Composer and musician
"Simon is a special person; we first worked together in the 1980s when he was starting his business; he named the company after my song "19." It was great to have someone so young and energetic pushing the business side of it. He's unusual in his approach because he always thinks through what he's doing and is very logical and strategic. He's good at giving his artists the confidence and freedom to follow their own instincts. He's supported me all the way, and the record went to No.1 in the States and the U.K., so it really started both our careers off with a bang. He fully deserves the recognition he's getting in America, even though I know he'll be slightly embarrassed by it."
Chairman and CEO, Universal Music Group
"I met Simon for the first time in 1981 at a Stray Cats gig in London. Simon had already earned a reputation for being a competitor. We were both talent scouts at the time, and what became immediately apparent was that we both shared a real passion for discovering and nurturing great talent -- and making deals. The quality and ingenuity of the events that Simon has created with the Spice Girls and American Idol have defined not only the audio soundtrack of people's lives but the visual one as well. He's a creative pioneer."
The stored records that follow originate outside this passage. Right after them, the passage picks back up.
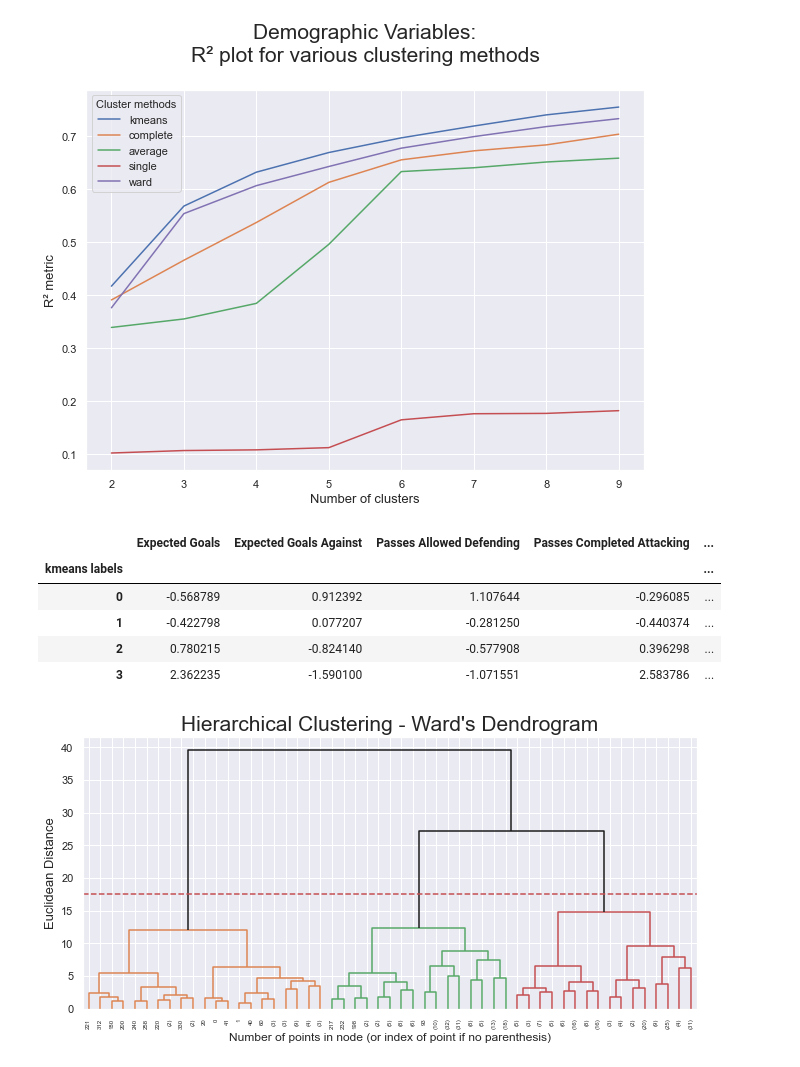
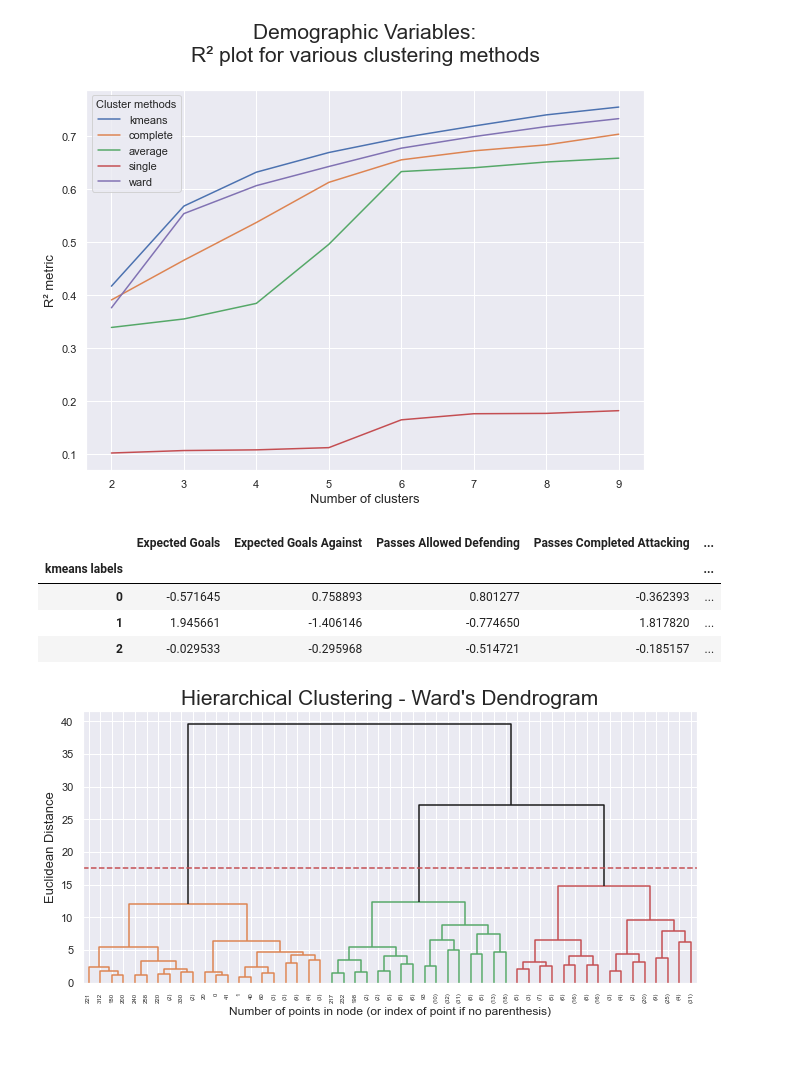
Before and after one commit to fredericojpr/Statistics-for-Data-Science-Project, a Jupyter notebook: Stats.ipynb, the cells around one changed output. Cells and saved outputs as stored; diff of their text form; code cells hidden in the pictures.

```diff
--- a/Stats.ipynb
+++ b/Stats.ipynb
@@ -445,22 +445,21 @@ plt.show()
 [figure]
 # %%
 # Final Kmeans clustering solution
-number_clusters = 4
+number_clusters = 3
 kmeans = KMeans(n_clusters=number_clusters, init='k-means++', n_init=15, random_state=1)
 km_labels = kmeans.fit_predict(df_norm[num_var])
 km_labels
 
 # Characterizing the final clusters
 df_concat = pd.concat((df_norm, pd.Series(km_labels.astype(int), name='kmeans labels')), axis=1)
 df_centroids = df_concat.groupby('kmeans labels').mean()
 df_centroids
 # %% [output]
 |  | Expected Goals | Expected Goals Against | Passes Allowed Defending | Passes Completed Attacking | ... |
 | kmeans labels |  |  |  |  | ... |
-| 0 | -0.568789 | 0.912392 | 1.107644 | -0.296085 | ... |
-| 1 | -0.422798 | 0.077207 | -0.281250 | -0.440374 | ... |
-| 2 | 0.780215 | -0.824140 | -0.577908 | 0.396298 | ... |
-| 3 | 2.362235 | -1.590100 | -1.071551 | 2.583786 | ... |
+| 0 | -0.571645 | 0.758893 | 0.801277 | -0.362393 | ... |
+| 1 | 1.945661 | -1.406146 | -0.774650 | 1.817820 | ... |
+| 2 | -0.029533 | -0.295968 | -0.514721 | -0.185157 | ... |
 # %%
 # Setting distance_threshold=0 and n_clusters=None ensures we compute the full tree
 linkage = 'ward'
```
Also changed, not shown: parts of 7 cells of this notebook.
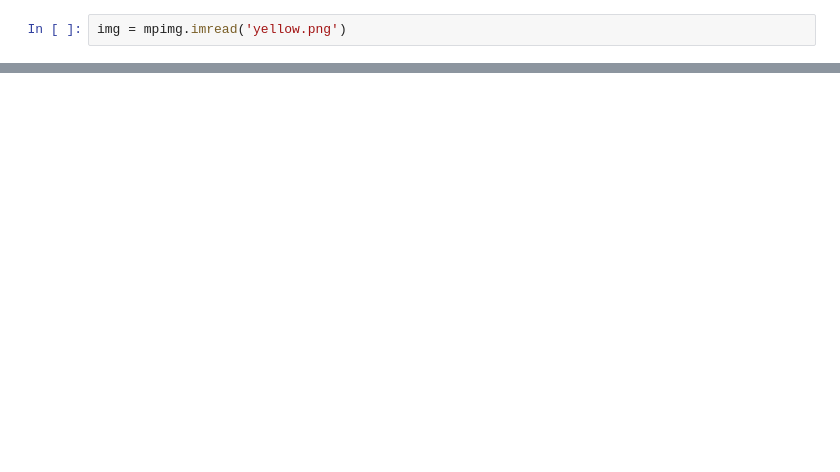
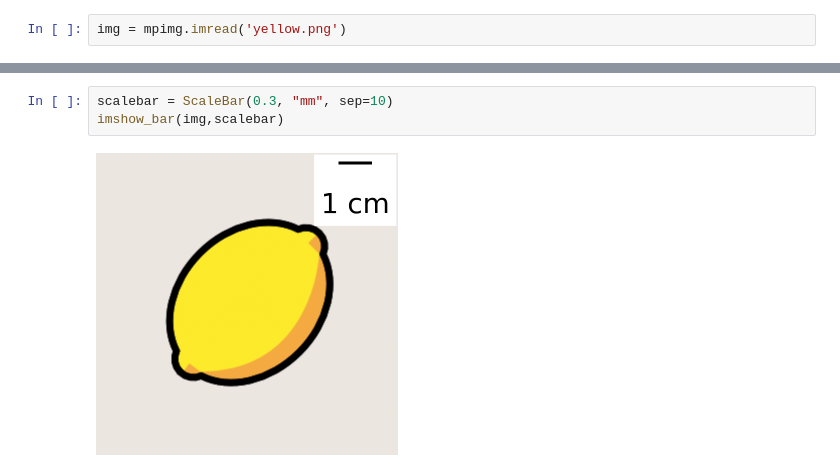
Before and after one commit to kolibril13/plywood-gallery-matplotlib-scalebar, a Jupyter notebook: h.ipynb, the cells around one changed output, grey strips where cells are left out. Saved outputs shown, nothing was run; the diff lists cells and outputs as text; blank space fills up the shorter version.

```diff
--- a/h.ipynb
+++ b/h.ipynb
@@ -44,0 +33,5 @@ from plywood_gallery import generate_html
+# %%
+scalebar = ScaleBar(0.3, "mm", sep=10)
+imshow_bar(img,scalebar)
+# %% [output]
+[figure, added]
```
Also changed, not shown: parts of 14 cells of this notebook, 22 other files.
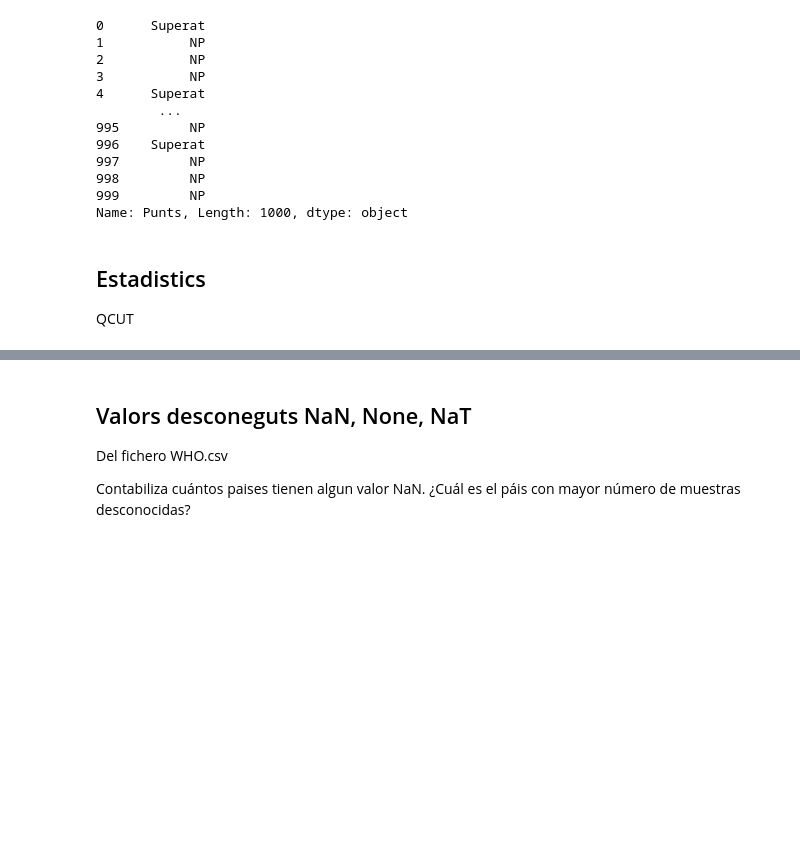
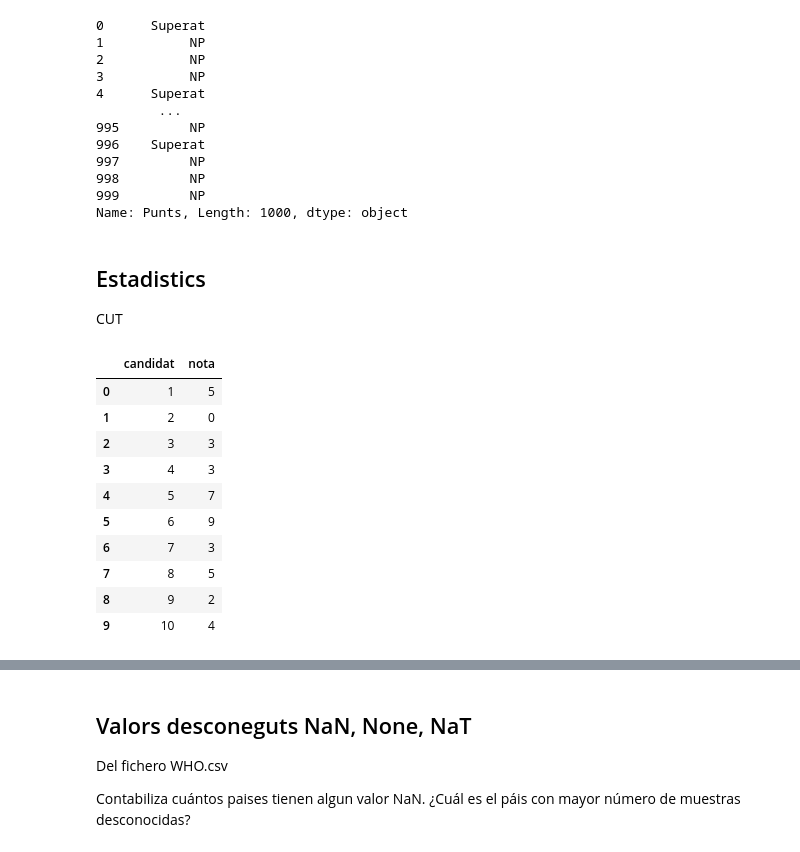
Before and after one commit to wisaaco/TallerPythonEBAP, a Jupyter notebook: lessons/6_Altres_Operacions.ipynb, the cells around one changed output, grey strips where cells are left out. Saved outputs shown, nothing was run; the diff lists cells and outputs as text; code cells hidden in the pictures; blank space fills up the shorter version.

```diff
--- a/lessons/6_Altres_Operacions.ipynb
+++ b/lessons/6_Altres_Operacions.ipynb
@@ -60,4 +60,21 @@ Name: Punts, Length: 1000, dtype: object
 # %% [markdown]
 ## Estadistics
 
-QCUT
+CUT
+# %%
+import numpy as np
+np.random.seed(0)
+df = pd.DataFrame({"candidat":np.arange(1,11),"nota":np.random.randint(0,11,size=10)})
+df
+# %% [output]
+|  | candidat | nota |
+| 0 | 1 | 5 |
+| 1 | 2 | 0 |
+| 2 | 3 | 3 |
+| 3 | 4 | 3 |
+| 4 | 5 | 7 |
+| 5 | 6 | 9 |
+| 6 | 7 | 3 |
+| 7 | 8 | 5 |
+| 8 | 9 | 2 |
+| 9 | 10 | 4 |
```
Also changed, not shown: parts of 12 cells of this notebook, 4 other files.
- John Oliver on the Luxurious 'Freedom' of HBO, His Complicated Relationship With NYC
- The Hollywood Reporter's 35 Most Powerful People in New York Media 2014
- Cannes Preview: The Hot Movies in the Running to Hit the Croisette
- CBS' $67 Million Man: Does Leslie Moonves' Moolah Make Sense?
- 'Mrs. Doubtfire' Sequel in the Works at Fox 2000 (Exclusive)
- MOST SHARED
- MOST POPULAR
- Bryan Singer Accused Of Sexually Assaulting Underage Boy
- Masters Of Sex, Girls & "Boogie Train": Conversations with Michael Penn and Foghat's Roger Earl
- The Americans 'New Car' Recap: "I'm a Good Person, I Swear!"
- The Extremely Hard Lessons That the Themed Entertainment Industry Learned From Hard Rock Park